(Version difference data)
______________________________
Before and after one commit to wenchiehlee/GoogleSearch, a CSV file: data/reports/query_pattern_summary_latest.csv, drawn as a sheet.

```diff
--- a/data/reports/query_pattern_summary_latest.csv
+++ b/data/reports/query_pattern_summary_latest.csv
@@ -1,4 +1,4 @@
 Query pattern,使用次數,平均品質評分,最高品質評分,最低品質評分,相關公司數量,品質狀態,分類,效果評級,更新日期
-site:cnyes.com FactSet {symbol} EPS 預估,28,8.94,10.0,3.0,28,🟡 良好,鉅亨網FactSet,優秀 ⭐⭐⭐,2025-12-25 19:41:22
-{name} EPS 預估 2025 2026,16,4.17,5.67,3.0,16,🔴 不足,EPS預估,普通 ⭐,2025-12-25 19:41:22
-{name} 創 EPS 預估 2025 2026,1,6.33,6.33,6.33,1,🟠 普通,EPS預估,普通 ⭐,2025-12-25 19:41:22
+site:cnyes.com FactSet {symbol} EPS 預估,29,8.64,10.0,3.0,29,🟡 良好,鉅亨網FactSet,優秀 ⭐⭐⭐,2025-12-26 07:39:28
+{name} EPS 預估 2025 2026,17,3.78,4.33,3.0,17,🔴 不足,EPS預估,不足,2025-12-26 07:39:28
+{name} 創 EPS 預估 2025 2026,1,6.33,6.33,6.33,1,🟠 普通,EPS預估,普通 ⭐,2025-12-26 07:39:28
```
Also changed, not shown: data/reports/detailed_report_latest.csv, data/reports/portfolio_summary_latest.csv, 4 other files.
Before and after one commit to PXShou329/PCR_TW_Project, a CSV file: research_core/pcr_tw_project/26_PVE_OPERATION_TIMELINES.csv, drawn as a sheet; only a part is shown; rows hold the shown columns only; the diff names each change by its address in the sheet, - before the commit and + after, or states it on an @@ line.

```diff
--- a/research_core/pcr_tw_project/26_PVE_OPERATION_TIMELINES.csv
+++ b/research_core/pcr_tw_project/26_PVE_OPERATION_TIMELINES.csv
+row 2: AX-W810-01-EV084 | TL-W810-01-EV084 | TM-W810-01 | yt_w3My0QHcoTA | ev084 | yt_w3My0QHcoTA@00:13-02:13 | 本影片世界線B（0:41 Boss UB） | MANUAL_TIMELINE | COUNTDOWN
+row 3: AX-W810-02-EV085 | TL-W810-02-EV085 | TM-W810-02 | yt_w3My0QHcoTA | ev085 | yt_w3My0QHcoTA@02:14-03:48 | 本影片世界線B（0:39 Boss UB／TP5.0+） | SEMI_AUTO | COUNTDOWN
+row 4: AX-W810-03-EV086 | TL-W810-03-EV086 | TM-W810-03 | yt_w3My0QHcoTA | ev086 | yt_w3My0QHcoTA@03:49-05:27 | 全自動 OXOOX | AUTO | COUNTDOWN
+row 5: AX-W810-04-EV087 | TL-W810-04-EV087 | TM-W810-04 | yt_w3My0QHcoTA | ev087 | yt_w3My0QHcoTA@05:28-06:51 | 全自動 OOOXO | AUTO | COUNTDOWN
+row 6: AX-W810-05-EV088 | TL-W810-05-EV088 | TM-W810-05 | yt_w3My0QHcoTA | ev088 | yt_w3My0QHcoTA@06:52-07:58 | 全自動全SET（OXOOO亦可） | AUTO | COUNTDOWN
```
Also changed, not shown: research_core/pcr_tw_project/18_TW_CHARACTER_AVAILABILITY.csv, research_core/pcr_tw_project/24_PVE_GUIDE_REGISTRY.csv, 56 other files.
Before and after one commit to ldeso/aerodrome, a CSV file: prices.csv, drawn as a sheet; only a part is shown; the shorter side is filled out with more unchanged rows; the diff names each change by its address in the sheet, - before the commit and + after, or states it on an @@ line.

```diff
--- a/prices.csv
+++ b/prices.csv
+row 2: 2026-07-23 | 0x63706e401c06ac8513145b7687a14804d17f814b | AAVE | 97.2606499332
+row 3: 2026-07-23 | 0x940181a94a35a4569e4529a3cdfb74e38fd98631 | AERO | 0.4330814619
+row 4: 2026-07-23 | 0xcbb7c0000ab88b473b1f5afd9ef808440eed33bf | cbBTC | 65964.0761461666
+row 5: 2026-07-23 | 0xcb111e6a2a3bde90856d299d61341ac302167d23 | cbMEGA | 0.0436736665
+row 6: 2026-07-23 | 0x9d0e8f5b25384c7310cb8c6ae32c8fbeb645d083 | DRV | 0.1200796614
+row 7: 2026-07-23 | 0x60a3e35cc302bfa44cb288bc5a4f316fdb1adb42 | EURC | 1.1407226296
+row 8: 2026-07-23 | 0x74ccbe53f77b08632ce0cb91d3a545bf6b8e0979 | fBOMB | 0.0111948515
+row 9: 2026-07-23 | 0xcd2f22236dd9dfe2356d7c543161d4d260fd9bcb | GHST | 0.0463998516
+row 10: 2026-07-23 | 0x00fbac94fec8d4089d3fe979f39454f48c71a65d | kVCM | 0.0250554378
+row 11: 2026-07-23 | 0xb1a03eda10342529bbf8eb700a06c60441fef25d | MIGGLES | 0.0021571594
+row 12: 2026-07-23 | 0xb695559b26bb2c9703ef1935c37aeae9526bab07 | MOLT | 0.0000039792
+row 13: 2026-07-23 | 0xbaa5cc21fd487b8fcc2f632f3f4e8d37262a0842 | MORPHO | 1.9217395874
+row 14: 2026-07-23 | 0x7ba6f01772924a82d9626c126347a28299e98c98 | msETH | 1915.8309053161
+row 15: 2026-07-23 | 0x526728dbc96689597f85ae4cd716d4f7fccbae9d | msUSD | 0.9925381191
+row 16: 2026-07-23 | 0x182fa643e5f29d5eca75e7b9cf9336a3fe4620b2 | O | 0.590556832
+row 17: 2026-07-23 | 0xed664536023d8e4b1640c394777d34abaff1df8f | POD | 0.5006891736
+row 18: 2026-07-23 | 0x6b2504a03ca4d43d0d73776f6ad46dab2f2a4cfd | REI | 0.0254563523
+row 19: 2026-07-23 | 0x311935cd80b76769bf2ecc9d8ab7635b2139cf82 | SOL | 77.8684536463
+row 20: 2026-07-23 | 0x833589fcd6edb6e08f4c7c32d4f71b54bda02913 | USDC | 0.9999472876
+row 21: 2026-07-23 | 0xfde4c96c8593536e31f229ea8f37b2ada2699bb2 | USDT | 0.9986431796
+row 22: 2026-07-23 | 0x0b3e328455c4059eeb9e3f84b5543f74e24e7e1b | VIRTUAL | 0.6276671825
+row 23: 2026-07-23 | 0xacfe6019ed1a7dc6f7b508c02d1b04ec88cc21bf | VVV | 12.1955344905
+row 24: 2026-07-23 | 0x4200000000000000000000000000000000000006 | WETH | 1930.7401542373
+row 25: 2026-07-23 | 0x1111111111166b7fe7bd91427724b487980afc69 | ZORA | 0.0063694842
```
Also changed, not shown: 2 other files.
______________________________
- [Task to complete]
The only acceptable answer is a number: how many lines in the data above hold the word "EPS預估".

- [Result of this task]
4